◆ Goal of the exercise: Please reproduce the entries below exactly as they stand, but leave the pictures out.

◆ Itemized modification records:
******
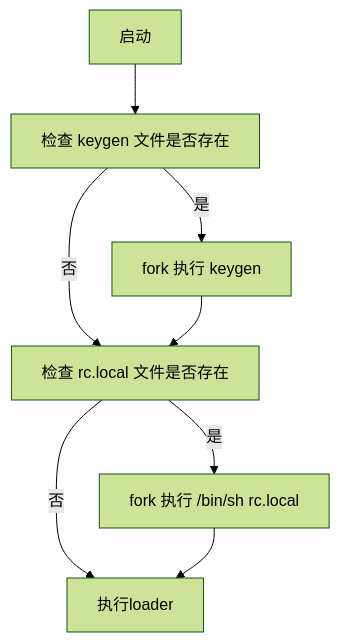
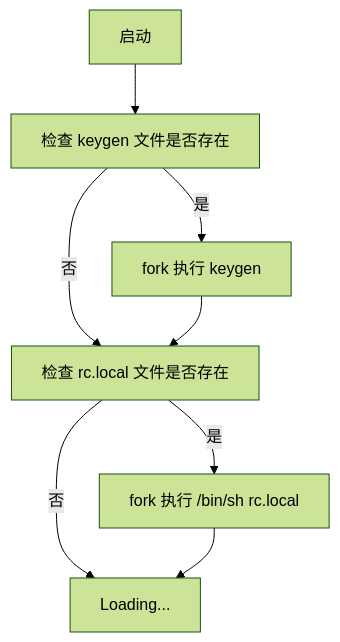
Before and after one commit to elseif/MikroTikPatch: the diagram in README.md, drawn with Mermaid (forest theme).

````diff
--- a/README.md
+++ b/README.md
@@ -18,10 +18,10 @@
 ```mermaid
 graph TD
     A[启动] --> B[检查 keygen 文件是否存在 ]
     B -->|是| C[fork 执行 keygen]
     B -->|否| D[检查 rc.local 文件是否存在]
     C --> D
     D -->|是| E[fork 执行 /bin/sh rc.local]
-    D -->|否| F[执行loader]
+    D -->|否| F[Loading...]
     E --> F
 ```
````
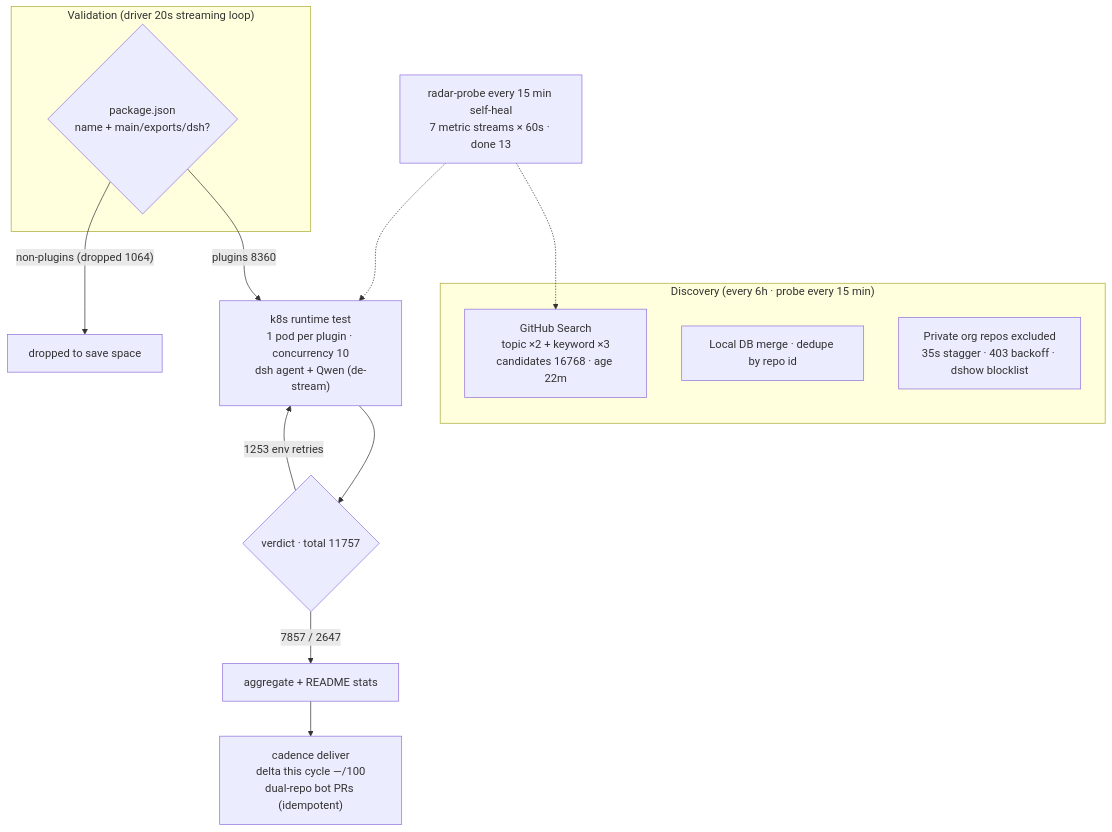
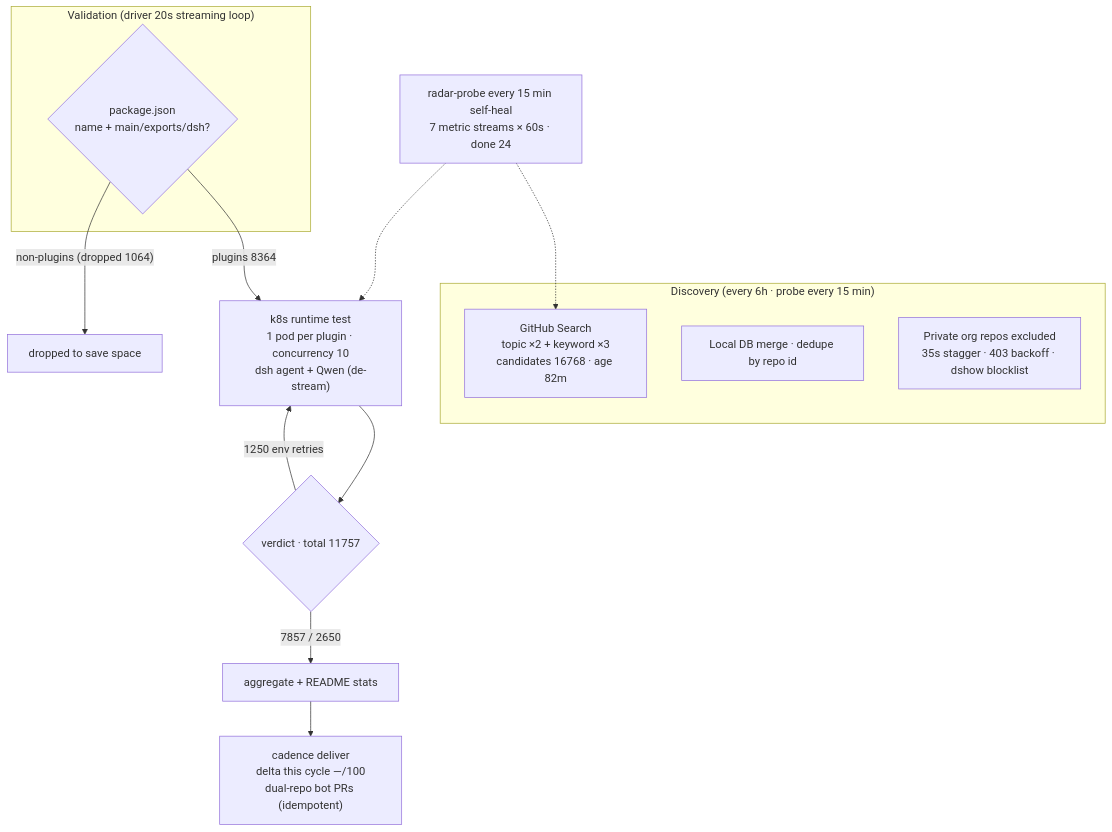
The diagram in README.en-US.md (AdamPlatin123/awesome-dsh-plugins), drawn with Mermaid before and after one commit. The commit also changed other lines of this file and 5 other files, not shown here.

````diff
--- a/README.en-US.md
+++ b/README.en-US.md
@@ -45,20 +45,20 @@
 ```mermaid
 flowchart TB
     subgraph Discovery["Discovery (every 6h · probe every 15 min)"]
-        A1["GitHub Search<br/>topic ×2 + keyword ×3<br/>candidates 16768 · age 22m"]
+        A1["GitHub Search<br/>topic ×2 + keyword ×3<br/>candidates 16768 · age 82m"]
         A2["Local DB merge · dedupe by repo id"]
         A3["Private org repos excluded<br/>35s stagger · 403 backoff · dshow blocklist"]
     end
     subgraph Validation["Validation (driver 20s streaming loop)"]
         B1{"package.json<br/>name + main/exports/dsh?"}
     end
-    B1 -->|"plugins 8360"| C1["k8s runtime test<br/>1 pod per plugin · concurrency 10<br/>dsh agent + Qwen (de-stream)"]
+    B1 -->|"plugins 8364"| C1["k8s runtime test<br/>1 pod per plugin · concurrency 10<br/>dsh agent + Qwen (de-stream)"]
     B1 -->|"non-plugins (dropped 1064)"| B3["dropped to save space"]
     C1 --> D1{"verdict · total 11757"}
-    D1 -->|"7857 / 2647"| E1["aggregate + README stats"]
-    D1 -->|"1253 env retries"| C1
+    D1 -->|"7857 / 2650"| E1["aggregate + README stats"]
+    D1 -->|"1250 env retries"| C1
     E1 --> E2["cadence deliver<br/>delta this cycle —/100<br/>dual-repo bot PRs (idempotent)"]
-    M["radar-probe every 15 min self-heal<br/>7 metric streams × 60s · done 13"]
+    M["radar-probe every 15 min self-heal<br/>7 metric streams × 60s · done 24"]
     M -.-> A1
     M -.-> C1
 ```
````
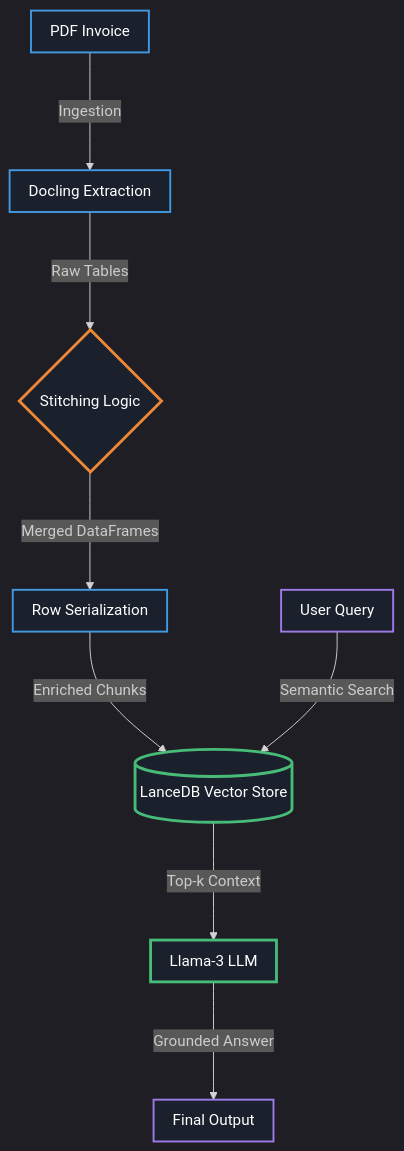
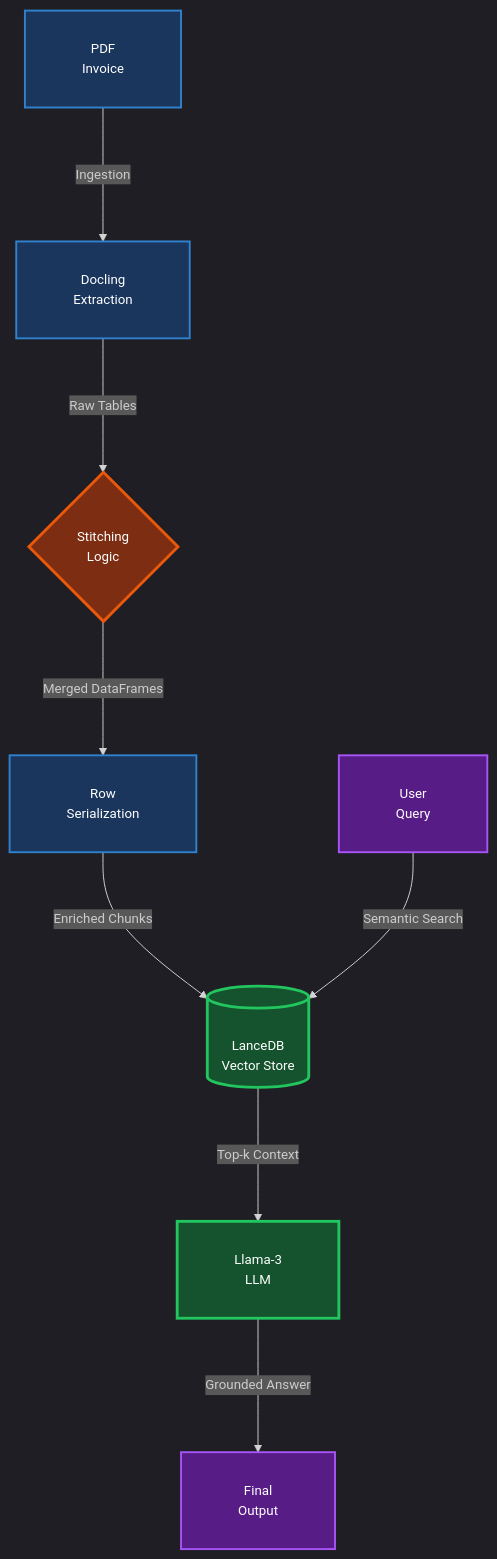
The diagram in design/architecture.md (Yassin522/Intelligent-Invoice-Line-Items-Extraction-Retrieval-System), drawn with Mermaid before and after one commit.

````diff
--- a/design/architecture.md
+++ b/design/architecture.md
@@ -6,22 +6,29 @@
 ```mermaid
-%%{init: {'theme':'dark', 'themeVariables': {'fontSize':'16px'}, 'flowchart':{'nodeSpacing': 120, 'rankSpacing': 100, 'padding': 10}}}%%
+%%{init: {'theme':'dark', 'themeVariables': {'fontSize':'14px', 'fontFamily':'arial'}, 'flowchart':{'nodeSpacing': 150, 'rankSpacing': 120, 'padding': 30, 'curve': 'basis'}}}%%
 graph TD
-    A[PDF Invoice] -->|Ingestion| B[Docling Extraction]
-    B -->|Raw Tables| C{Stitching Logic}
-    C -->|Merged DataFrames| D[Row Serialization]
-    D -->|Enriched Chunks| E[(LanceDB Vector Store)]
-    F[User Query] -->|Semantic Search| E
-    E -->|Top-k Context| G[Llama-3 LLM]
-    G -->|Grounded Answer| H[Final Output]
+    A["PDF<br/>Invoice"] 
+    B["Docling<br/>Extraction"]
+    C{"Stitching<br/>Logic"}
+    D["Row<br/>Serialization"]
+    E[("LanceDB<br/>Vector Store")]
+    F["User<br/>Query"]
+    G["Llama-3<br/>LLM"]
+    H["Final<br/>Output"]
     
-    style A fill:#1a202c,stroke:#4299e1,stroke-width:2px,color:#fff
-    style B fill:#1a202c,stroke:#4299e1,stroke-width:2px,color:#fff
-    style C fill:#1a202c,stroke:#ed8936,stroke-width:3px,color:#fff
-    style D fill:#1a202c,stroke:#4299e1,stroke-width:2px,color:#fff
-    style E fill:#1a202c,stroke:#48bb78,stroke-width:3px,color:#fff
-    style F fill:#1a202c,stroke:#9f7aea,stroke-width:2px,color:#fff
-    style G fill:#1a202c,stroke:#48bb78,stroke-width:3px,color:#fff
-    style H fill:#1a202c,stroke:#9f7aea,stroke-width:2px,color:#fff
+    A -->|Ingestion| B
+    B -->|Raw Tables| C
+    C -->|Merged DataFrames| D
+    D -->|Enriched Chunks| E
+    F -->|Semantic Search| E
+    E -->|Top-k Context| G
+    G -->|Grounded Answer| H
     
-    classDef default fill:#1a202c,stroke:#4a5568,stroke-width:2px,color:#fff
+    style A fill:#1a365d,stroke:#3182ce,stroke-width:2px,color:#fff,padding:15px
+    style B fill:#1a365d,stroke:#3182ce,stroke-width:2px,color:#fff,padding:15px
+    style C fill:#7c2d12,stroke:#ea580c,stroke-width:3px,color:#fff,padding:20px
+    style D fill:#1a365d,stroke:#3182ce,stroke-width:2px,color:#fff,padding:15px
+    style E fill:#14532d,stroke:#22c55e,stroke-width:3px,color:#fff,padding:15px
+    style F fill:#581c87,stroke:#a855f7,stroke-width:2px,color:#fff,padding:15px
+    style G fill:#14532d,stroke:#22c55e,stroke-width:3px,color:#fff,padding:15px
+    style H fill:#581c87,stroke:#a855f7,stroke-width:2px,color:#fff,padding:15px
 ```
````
******
◆ Response to the exercise:
Before and after one commit to elseif/MikroTikPatch: the diagram in README.md, drawn with Mermaid (forest theme).

````diff
--- a/README.md
+++ b/README.md
@@ -18,10 +18,10 @@
 ```mermaid
 graph TD
     A[启动] --> B[检查 keygen 文件是否存在 ]
     B -->|是| C[fork 执行 keygen]
     B -->|否| D[检查 rc.local 文件是否存在]
     C --> D
     D -->|是| E[fork 执行 /bin/sh rc.local]
-    D -->|否| F[执行loader]
+    D -->|否| F[Loading...]
     E --> F
 ```
````
The diagram in README.en-US.md (AdamPlatin123/awesome-dsh-plugins), drawn with Mermaid before and after one commit. The commit also changed other lines of this file and 5 other files, not shown here.

````diff
--- a/README.en-US.md
+++ b/README.en-US.md
@@ -45,20 +45,20 @@
 ```mermaid
 flowchart TB
     subgraph Discovery["Discovery (every 6h · probe every 15 min)"]
-        A1["GitHub Search<br/>topic ×2 + keyword ×3<br/>candidates 16768 · age 22m"]
+        A1["GitHub Search<br/>topic ×2 + keyword ×3<br/>candidates 16768 · age 82m"]
         A2["Local DB merge · dedupe by repo id"]
         A3["Private org repos excluded<br/>35s stagger · 403 backoff · dshow blocklist"]
     end
     subgraph Validation["Validation (driver 20s streaming loop)"]
         B1{"package.json<br/>name + main/exports/dsh?"}
     end
-    B1 -->|"plugins 8360"| C1["k8s runtime test<br/>1 pod per plugin · concurrency 10<br/>dsh agent + Qwen (de-stream)"]
+    B1 -->|"plugins 8364"| C1["k8s runtime test<br/>1 pod per plugin · concurrency 10<br/>dsh agent + Qwen (de-stream)"]
     B1 -->|"non-plugins (dropped 1064)"| B3["dropped to save space"]
     C1 --> D1{"verdict · total 11757"}
-    D1 -->|"7857 / 2647"| E1["aggregate + README stats"]
-    D1 -->|"1253 env retries"| C1
+    D1 -->|"7857 / 2650"| E1["aggregate + README stats"]
+    D1 -->|"1250 env retries"| C1
     E1 --> E2["cadence deliver<br/>delta this cycle —/100<br/>dual-repo bot PRs (idempotent)"]
-    M["radar-probe every 15 min self-heal<br/>7 metric streams × 60s · done 13"]
+    M["radar-probe every 15 min self-heal<br/>7 metric streams × 60s · done 24"]
     M -.-> A1
     M -.-> C1
 ```
````
The diagram in design/architecture.md (Yassin522/Intelligent-Invoice-Line-Items-Extraction-Retrieval-System), drawn with Mermaid before and after one commit.

````diff
--- a/design/architecture.md
+++ b/design/architecture.md
@@ -6,22 +6,29 @@
 ```mermaid
-%%{init: {'theme':'dark', 'themeVariables': {'fontSize':'16px'}, 'flowchart':{'nodeSpacing': 120, 'rankSpacing': 100, 'padding': 10}}}%%
+%%{init: {'theme':'dark', 'themeVariables': {'fontSize':'14px', 'fontFamily':'arial'}, 'flowchart':{'nodeSpacing': 150, 'rankSpacing': 120, 'padding': 30, 'curve': 'basis'}}}%%
 graph TD
-    A[PDF Invoice] -->|Ingestion| B[Docling Extraction]
-    B -->|Raw Tables| C{Stitching Logic}
-    C -->|Merged DataFrames| D[Row Serialization]
-    D -->|Enriched Chunks| E[(LanceDB Vector Store)]
-    F[User Query] -->|Semantic Search| E
-    E -->|Top-k Context| G[Llama-3 LLM]
-    G -->|Grounded Answer| H[Final Output]
+    A["PDF<br/>Invoice"] 
+    B["Docling<br/>Extraction"]
+    C{"Stitching<br/>Logic"}
+    D["Row<br/>Serialization"]
+    E[("LanceDB<br/>Vector Store")]
+    F["User<br/>Query"]
+    G["Llama-3<br/>LLM"]
+    H["Final<br/>Output"]
     
-    style A fill:#1a202c,stroke:#4299e1,stroke-width:2px,color:#fff
-    style B fill:#1a202c,stroke:#4299e1,stroke-width:2px,color:#fff
-    style C fill:#1a202c,stroke:#ed8936,stroke-width:3px,color:#fff
-    style D fill:#1a202c,stroke:#4299e1,stroke-width:2px,color:#fff
-    style E fill:#1a202c,stroke:#48bb78,stroke-width:3px,color:#fff
-    style F fill:#1a202c,stroke:#9f7aea,stroke-width:2px,color:#fff
-    style G fill:#1a202c,stroke:#48bb78,stroke-width:3px,color:#fff
-    style H fill:#1a202c,stroke:#9f7aea,stroke-width:2px,color:#fff
+    A -->|Ingestion| B
+    B -->|Raw Tables| C
+    C -->|Merged DataFrames| D
+    D -->|Enriched Chunks| E
+    F -->|Semantic Search| E
+    E -->|Top-k Context| G
+    G -->|Grounded Answer| H
     
-    classDef default fill:#1a202c,stroke:#4a5568,stroke-width:2px,color:#fff
+    style A fill:#1a365d,stroke:#3182ce,stroke-width:2px,color:#fff,padding:15px
+    style B fill:#1a365d,stroke:#3182ce,stroke-width:2px,color:#fff,padding:15px
+    style C fill:#7c2d12,stroke:#ea580c,stroke-width:3px,color:#fff,padding:20px
+    style D fill:#1a365d,stroke:#3182ce,stroke-width:2px,color:#fff,padding:15px
+    style E fill:#14532d,stroke:#22c55e,stroke-width:3px,color:#fff,padding:15px
+    style F fill:#581c87,stroke:#a855f7,stroke-width:2px,color:#fff,padding:15px
+    style G fill:#14532d,stroke:#22c55e,stroke-width:3px,color:#fff,padding:15px
+    style H fill:#581c87,stroke:#a855f7,stroke-width:2px,color:#fff,padding:15px
 ```
````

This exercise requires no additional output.